Dungeons & Dragons Game Mastering World of Malune

Off the Tracks

One of the hardest parts of running a role-playing game is when the players do something completely unexpected.  This can happen for a bunch of reasons – but it always means that the game master is stuck improvising in the short term and potentially having to rethink the plot of the campaign.

In my current campaign, I had the characters targeted by assassins due to asking a few too many questions.  First, they were attacked by thugs in the city of Free Port.  Rather than investigating the attack, they fled the city and went to search for their employer’s boss.  I dropped in an NPC that suggested the player characters confront the gang’s leader, but she was ignored.  When they were unable to get an audience with upper management and attacked yet again, the characters decided to put even more space between themselves and whoever was attacking them.  They headed to a nearby port city and took the first job they could find – forcing me to quickly come up with some adventure ideas that would give them something new to do, but keep open the possibility of me getting them back into the main campaign arc.  Now rather than discovering who was trying to get them killed, the characters are busy defending a distant city from an invading army.  Hopefully, I’ll be able to lure them back to the main story I had planned.
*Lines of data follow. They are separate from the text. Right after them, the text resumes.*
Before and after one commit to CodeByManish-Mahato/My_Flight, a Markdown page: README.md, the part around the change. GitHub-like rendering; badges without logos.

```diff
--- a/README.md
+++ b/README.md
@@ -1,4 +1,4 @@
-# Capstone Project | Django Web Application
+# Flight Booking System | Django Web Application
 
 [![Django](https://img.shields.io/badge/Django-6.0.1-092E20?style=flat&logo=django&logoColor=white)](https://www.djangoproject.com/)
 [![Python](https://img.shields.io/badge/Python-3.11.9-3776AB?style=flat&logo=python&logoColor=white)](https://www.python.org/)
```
I’m also looking into ideas for how I can do a better job keeping my players on the planned campaign arc.  One change I’m strongly considering is giving out “quest cards”.  For example, when they were first attacked by thugs, I could have given them something like the following:
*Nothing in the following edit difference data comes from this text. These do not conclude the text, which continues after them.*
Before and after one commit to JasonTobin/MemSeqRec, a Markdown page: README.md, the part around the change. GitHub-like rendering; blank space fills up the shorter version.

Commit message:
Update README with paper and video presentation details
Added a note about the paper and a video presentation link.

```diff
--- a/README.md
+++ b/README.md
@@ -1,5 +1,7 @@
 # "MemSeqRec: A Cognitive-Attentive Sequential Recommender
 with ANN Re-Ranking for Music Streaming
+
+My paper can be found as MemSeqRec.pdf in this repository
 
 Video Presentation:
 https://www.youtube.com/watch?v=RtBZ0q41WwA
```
Thugs in Free Port

Level 3 Minor Quest

You were attacked by thugs while in the city of Free Port.  They seem to have specifically targeted you, but you’re not sure why anyone would want you dead.  You should investigate who is behind the attack.
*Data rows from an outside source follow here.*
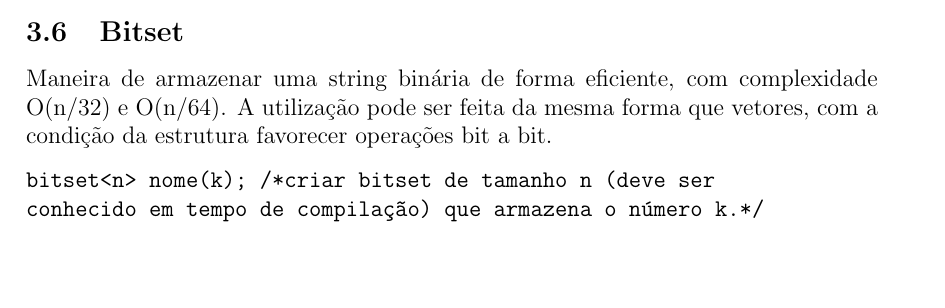
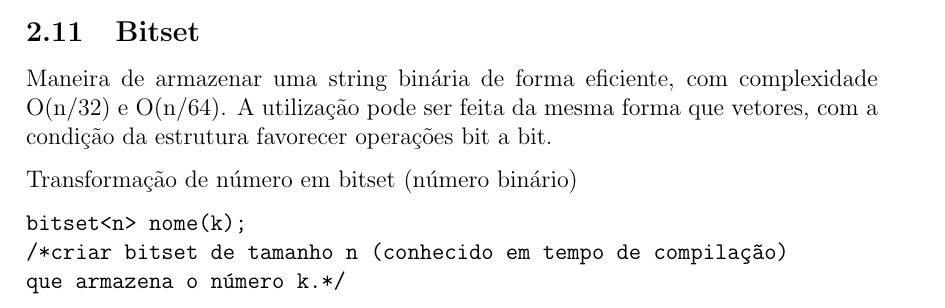
Before and after one commit to henriez/cdp_docs, a LaTeX document (main.tex, which reads 2_STL_stuffs/main.tex, 3_vetores/main.tex): part of page 16 of 43 before the commit and part of page 9 of 43 after it, cut so that both start at the same text, the shorter picture padded with empty space. Compiled offline with pdfLaTeX.

Commit message:
integer to binary

```diff
--- a/2_STL_stuffs/main.tex
+++ b/2_STL_stuffs/main.tex
@@ -136,4 +136,14 @@ Vetor de alocação dinâmica, que possui os seguintes comandos principais:
 
 \subsection{MultiSet}
 
+\subsection{Bitset}
+    Maneira de armazenar uma string binária de forma eficiente, com complexidade O(n/32) e O(n/64). A utilização pode ser feita da mesma forma que vetores, com a condição da estrutura favorecer operações bit a bit.
+
+    Transformação de número em bitset (número binário)
+    \begin{verbatim}
+bitset<n> nome(k);
+/*criar bitset de tamanho n (conhecido em tempo de compilação)
+que armazena o número k.*/
+    \end{verbatim}
+
 \pagebreak
--- a/3_vetores/main.tex
+++ b/3_vetores/main.tex
@@ -274,11 +274,4 @@ Um teste com $n$ operações de consulta implementadas linearmente criariam um a
     }
 \end{verbatim}
 
-\subsection{Bitset}
-    Maneira de armazenar uma string binária de forma eficiente, com complexidade O(n/32) e O(n/64). A utilização pode ser feita da mesma forma que vetores, com a condição da estrutura favorecer operações bit a bit.
-\begin{verbatim}
-bitset<n> nome(k); /*criar bitset de tamanho n (deve ser
-conhecido em tempo de compilação) que armazena o número k.*/
-\end{verbatim}
-
 \pagebreak
```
Anyone have experience using quest cards in a game?  Did it work well?

By Scott Boehmer

A game enthusiast and software engineer.

One reply on “Off the Tracks”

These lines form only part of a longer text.